After Farook and Malik were killed following their crimes, an intense legal battle broke out between the Federal Bureau of Investigation (FBI) and Apple. The FBI wanted the technology giant to unlock Farook’s iPhone, believing that it might contain vital information related to why he and his wife committed the act of major terrorism. Apple refused, realizing that doing so would violate the safety and privacy of their millions of customers. The situation only got more serious when a federal magistrate ordered Apple to unlock the iPhone. Interestingly, there were many cases to similar to this in the past, but none achieved near as much notoriety as this had at its climax. Part of that is because it also involves terrorism; many hope that it also
Terrorism is a deadly act that is becoming more consistent by the day and it needs to be stopped . When recovering the phone of a terrorist the FBI discovered that the phone had vital information on it but was protected by an encryption. The FBI then asked the company Apple to create a program to help decrypt the phone. But Apple is refusing.
With an open source program, anybody can create for the program, giving it a much bigger foundation for designers and gives them a greater sense of proprietorship as they can change whatever they like (Sacks, 2015).
In today’s society, technology has become one of the most used and most sought after developments of the millennium. In a recent case the FBI petitioned for Apple to unlock the phone of Syed Farook, the man responsible for shooting and killing 14 people in San Bernardino, California. The FBI believed Apple should create a new software that would not erase the data from iPhones after ten failed attempts to unlock the phone. Apple replied that they had a responsibility and an obligation to protect the privacy of their customers. Supporters of Apple 's response have argued, creating a new software was not a wise decision. In the past, government agencies have been known for their abuse of power. Had Apple chosen to create a master key for this particular case, there would be no limit to government invasion of privacy. In the end Apple could have potentially lost costumers by changing the protection of their cellular products. The issue has already been raised that creating software to access one locked device could potentially open the door for hackers to invade millions of other people’s devices. I agree that Apple should not create a new software to unlock the phone because once a master lock is created there are no limitations to who or how the coding can be used.

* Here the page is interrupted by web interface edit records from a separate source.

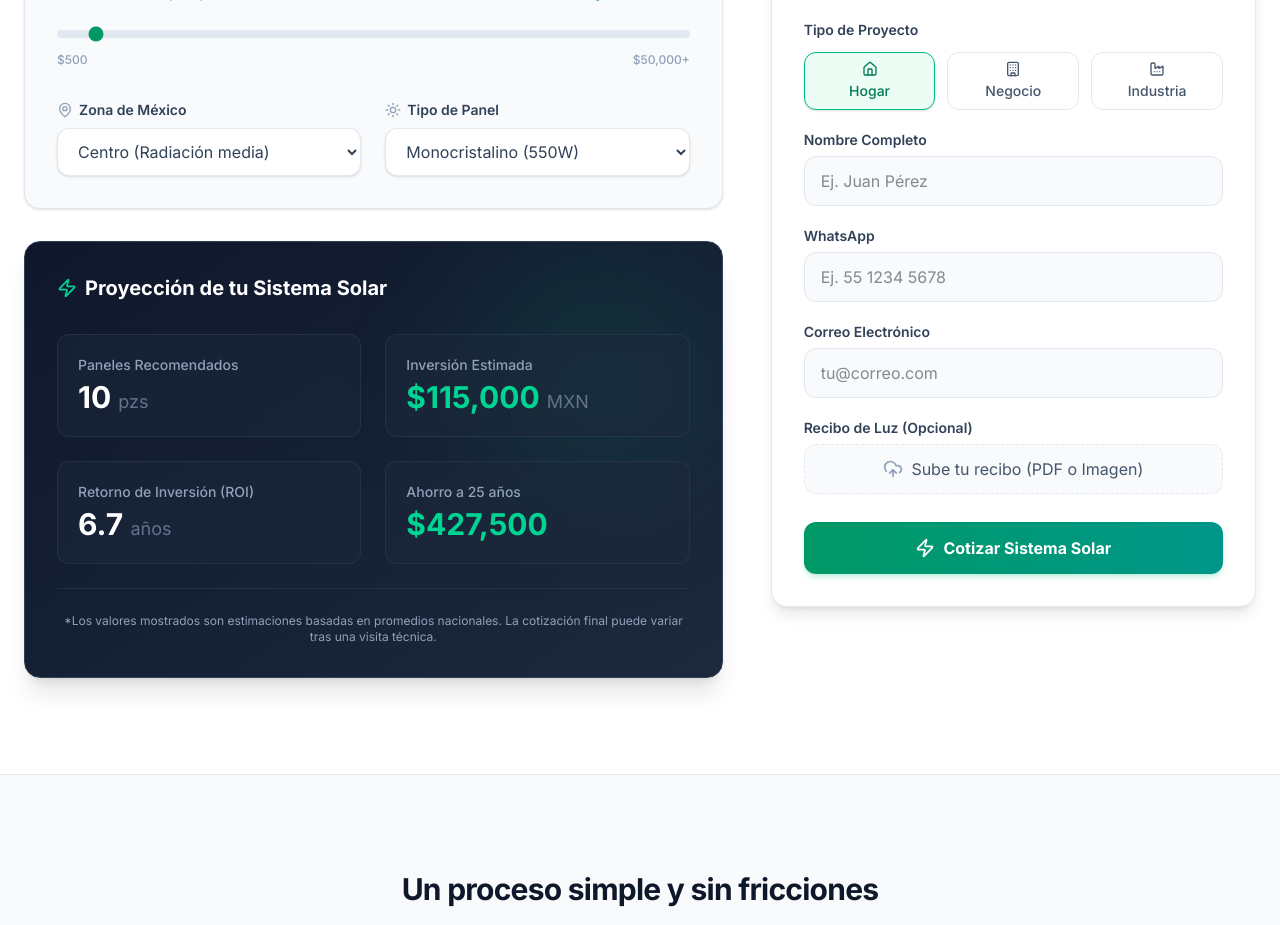
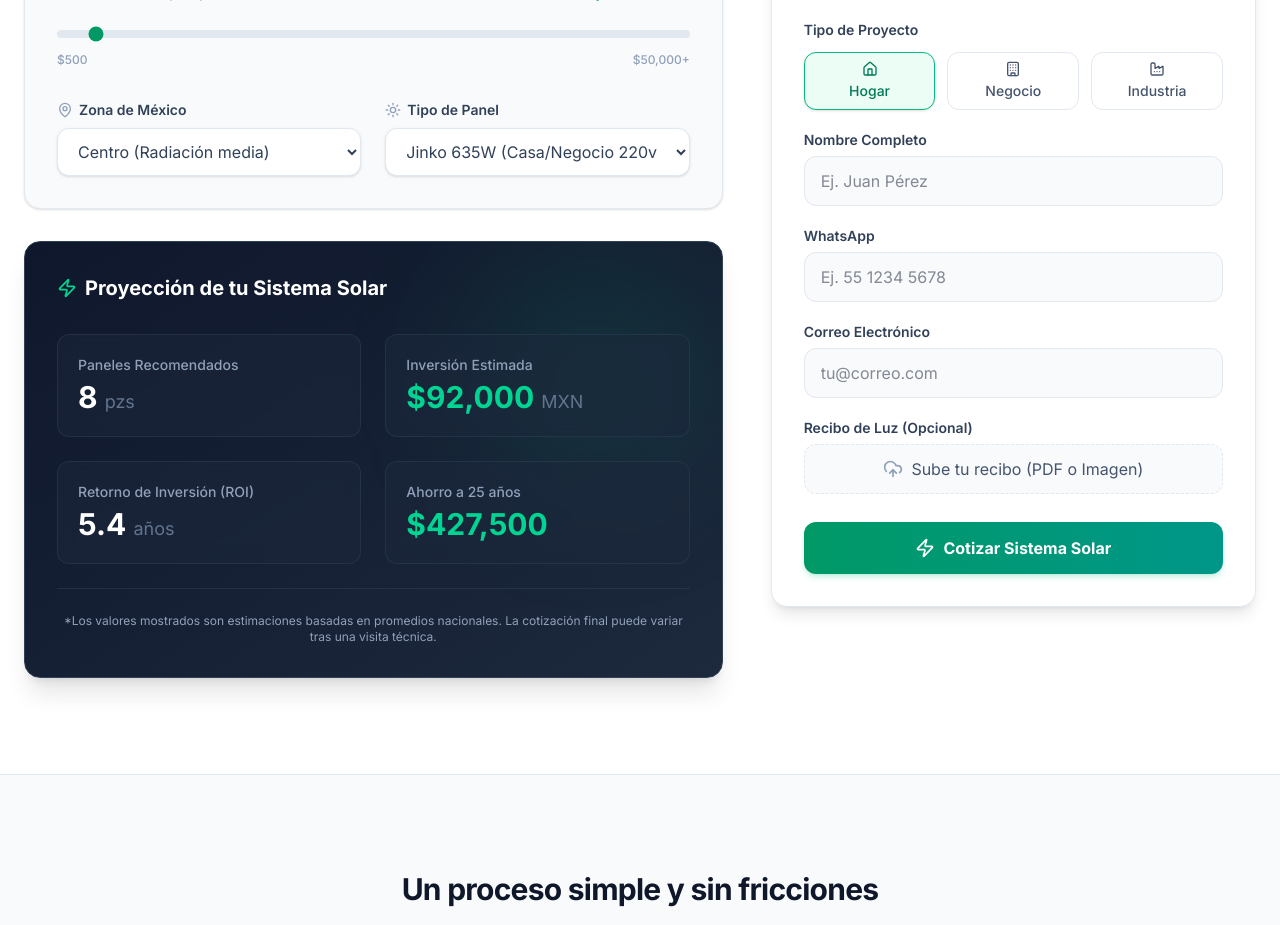
Before and after one commit to renergyweb/elitesolar, a Next.js app: page / in a window 1280 px wide. Shown: the part 3880-4805 px from the top of the page. Built offline with nearby package versions, Linux system fonts and the light colour scheme.

Commit message:
feat: actualizar potencias de paneles jinko

```diff
--- a/components/Cotizador.tsx
+++ b/components/Cotizador.tsx
@@ -11,14 +11,15 @@ const zonas = {
 };
 
 const panelesConfig = {
-  Estándar: { watts: 450, costo: 9500 },
-  Monocristalino: { watts: 550, costo: 11500 },
+  'Jinko 635W (Casa/Negocio 220v)': { watts: 635, costo: 11500 },
+  'Jinko 555W (Casa/Negocio 110v)': { watts: 555, costo: 10500 },
+  'Jinko 730W (Industrial)': { watts: 730, costo: 13500 },
 };
 
 export default function Cotizador() {
   const [gasto, setGasto] = useState(3000);
   const [zona, setZona] = useState('Centro');
-  const [tipoPanel, setTipoPanel] = useState('Monocristalino');
+  const [tipoPanel, setTipoPanel] = useState('Jinko 635W (Casa/Negocio 220v)');
   const [tipoProyecto, setTipoProyecto] = useState('Residencial');
   const [nombre, setNombre] = useState('');
   const [whatsapp, setWhatsapp] = useState('');
@@ -196,8 +197,9 @@ export default function Cotizador() {
                       onChange={(e) => setTipoPanel(e.target.value)}
                       className="w-full px-4 py-3 bg-white border border-slate-200 rounded-xl text-slate-700 focus:outline-none focus:ring-2 focus:ring-emerald-500 focus:border-emerald-500 transition-all shadow-sm"
                     >
-                      <option value="Estándar">Estándar (450W)</option>
-                      <option value="Monocristalino">Monocristalino (550W)</option>
+                      <option value="Jinko 635W (Casa/Negocio 220v)">Jinko 635W (Casa/Negocio 220v)</option>
+                      <option value="Jinko 555W (Casa/Negocio 110v)">Jinko 555W (Casa/Negocio 110v)</option>
+                      <option value="Jinko 730W (Industrial)">Jinko 730W (Industrial)</option>
                     </select>
                   </div>
                 </div>
```
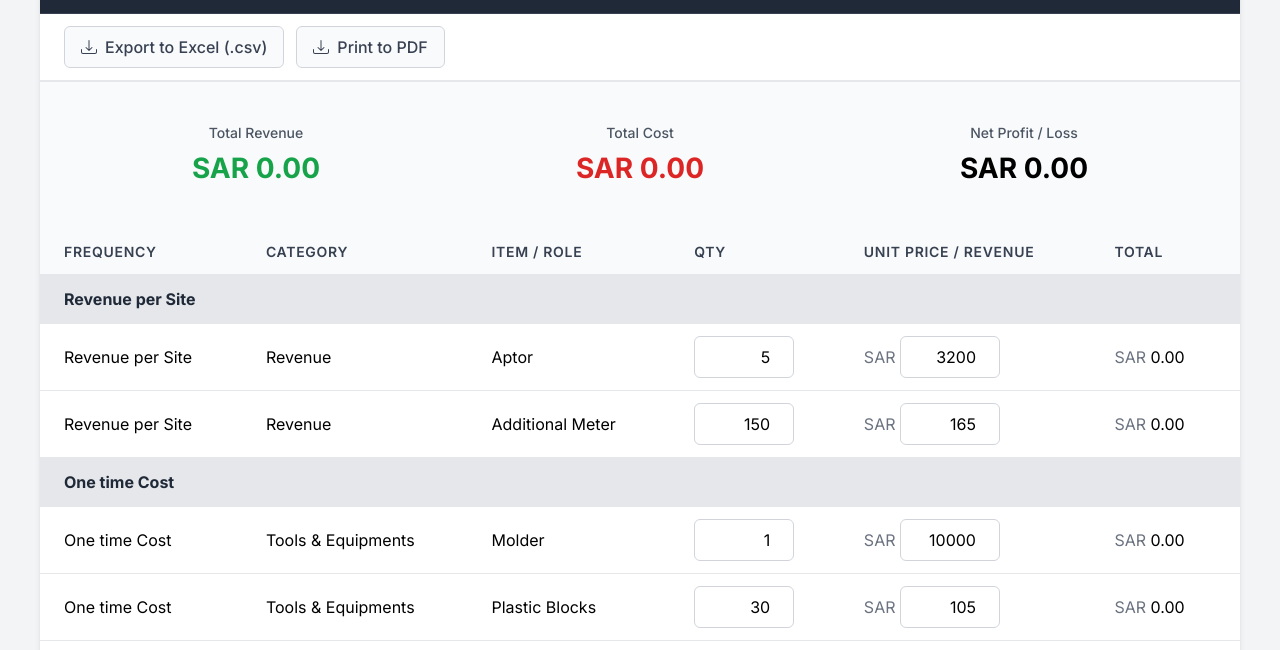
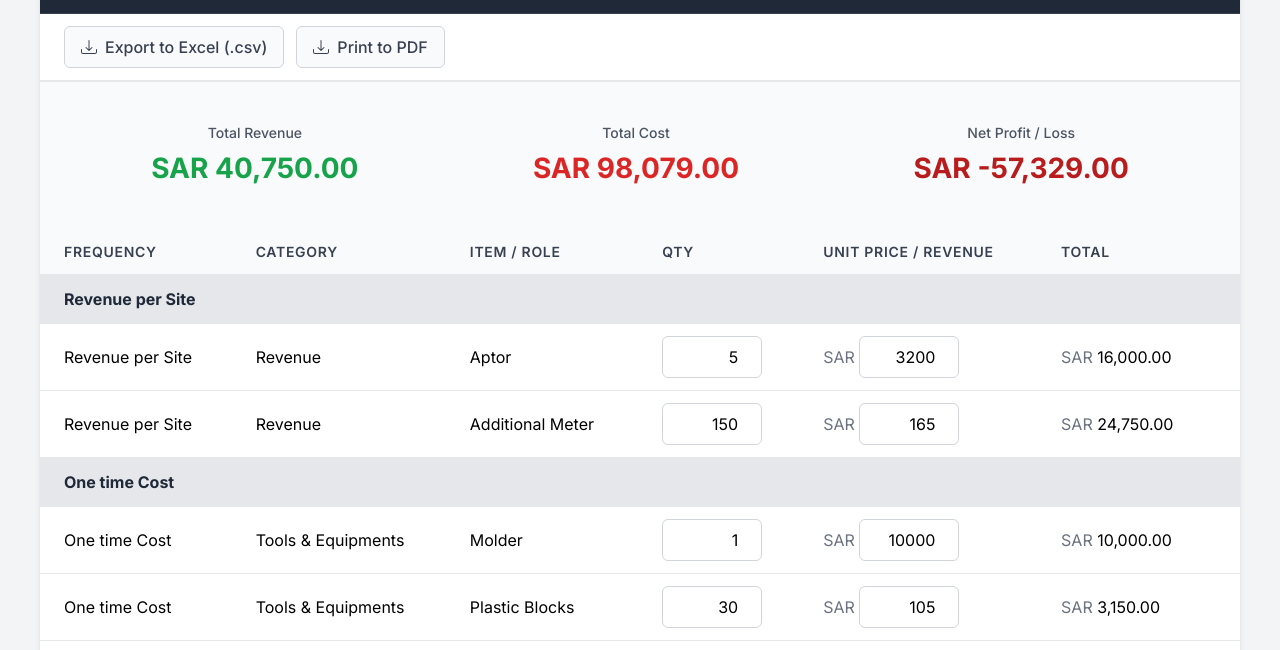
Before and after one commit to abaib/NWC-House-connections-Calculator, a plain HTML site: page index.html in a window 1280 px wide. Shown: the part 108-758 px from the top of the page. Drawn offline with nearby package versions, Linux system fonts and the light colour scheme.

Commit message:
index.html

```diff
--- a/index.html
+++ b/index.html
@@ -249,10 +249,14 @@
             let totalCost = 0;
 
             const tableBody = document.getElementById('table-body');
-            tableBody.querySelectorAll('tr').forEach((row, index) => {
+            // Select only data rows, not category headers
+            tableBody.querySelectorAll('tr[data-type]').forEach(row => {
                 const qtyInput = row.querySelector('.qty-input');
                 const priceInput = row.querySelector('.price-input');
                 const totalCell = row.querySelector('.total-cell');
+
+                // This check is important, although the selector should prevent this
+                if (!qtyInput || !priceInput) return;
 
                 const qty = parseFloat(qtyInput.value) || 0;
                 const price = parseFloat(priceInput.value) || 0;
@@ -260,7 +264,7 @@
 
                 totalCell.textContent = formatCurrency(total);
 
-                if (initialData[index].type === 'revenue') {
+                if (row.dataset.type === 'revenue') {
                     totalRevenue += total;
                 } else {
                     totalCost += total;
@@ -287,6 +291,7 @@
 
         function renderTable() {
             const tableBody = document.getElementById('table-body');
+            tableBody.innerHTML = ''; // Clear existing table rows
             let lastFreq = '';
             initialData.forEach((data, index) => {
                 if (data.freq !== lastFreq) {
@@ -298,6 +303,9 @@
                 }
 
                 const row = document.createElement('tr');
+                // Add data-type to the row itself
+                row.dataset.type = data.type;
+
                 row.innerHTML = `
                     <td>${data.freq}</td>
                     <td>${data.cat}</td>
```
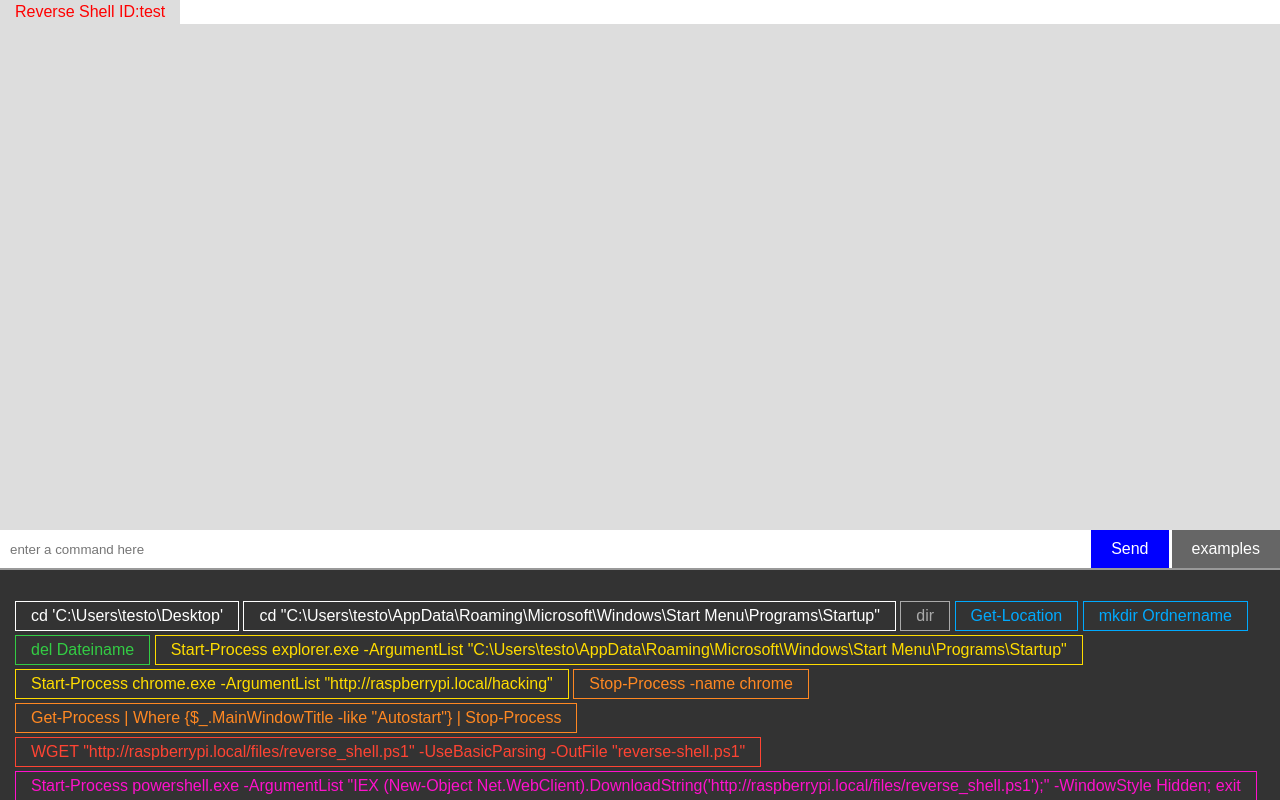
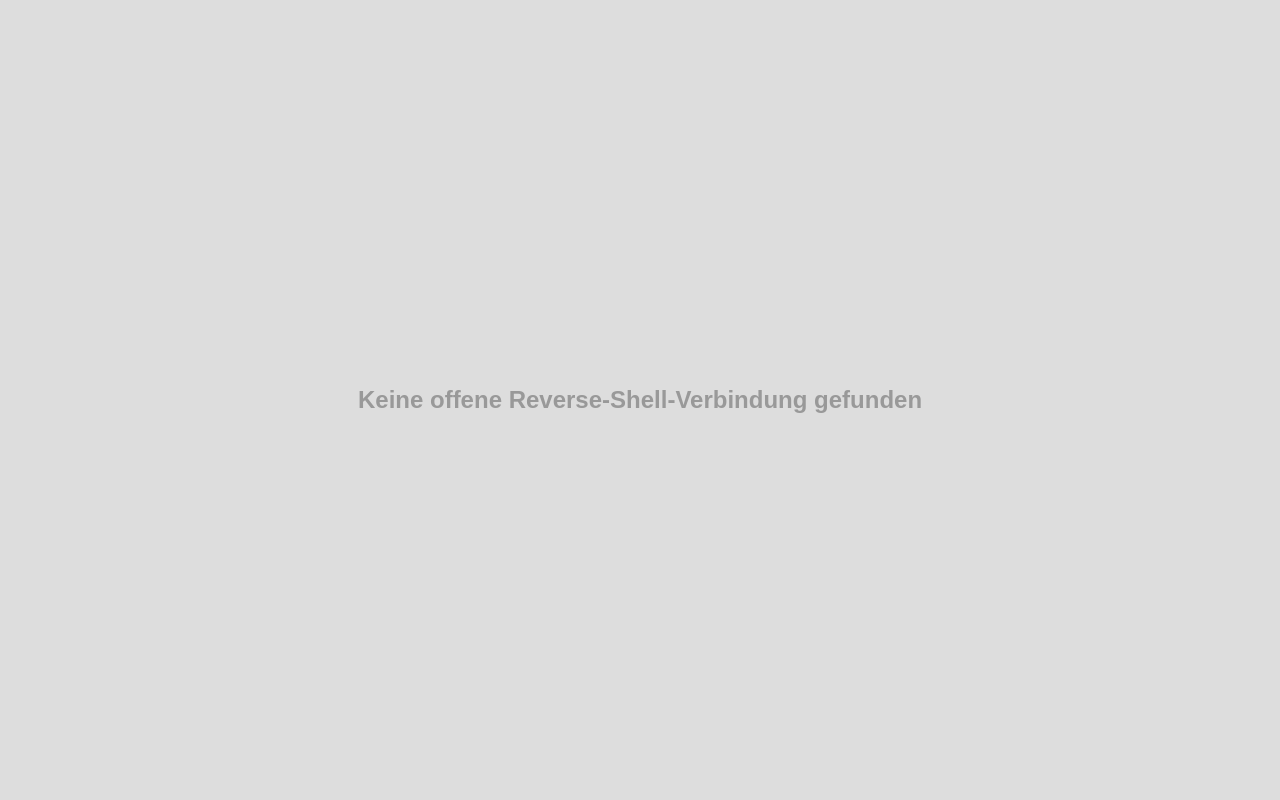
Before and after one commit to leonschlote-dec/cs-demo-server, a website: page html/reverse-shell.html in a window 1280 px wide. Drawn offline with Linux system fonts and the light colour scheme; no server answers; files whose address does not match are found by name.

Commit message:
no test shell

```diff
--- a/html/reverse-shell.html
+++ b/html/reverse-shell.html
@@ -195,7 +195,7 @@ $(document).ready(()=>{
 
 
 
-addShell('test')
+//addShell('test')
 
 
 })
```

The recent case between the FBI and Apple brought a worldwide ethical dilemma into the public eye, and it could have detrimental effects to the entire tech industry. The FBI wanted Apple to create backdoor access to encrypted data on one of San Bernardino shooter’s iPhones, and Apple refused just as many other large tech companies such as Amazon and Microsoft are doing nowadays. This situation creates the ethical dilemma of whether the government should have complete access to all encrypted data, and how consumers will react knowing their private data is not actually private.
The company on the forefront of this issue is Apple. After the tragic events in San Bernardino, CA on December 2, 2015, the United States FBI located an iPhone 5C belonging to one of the terrorists. The FBI, however, was unable to access the phone and formally requested Apple to unlock the device to facilitate the search for information about the killers. Apple swiftly refused and after several weeks of back and forth, the FBI filed a case against Apple (Nakashima April 2016). This case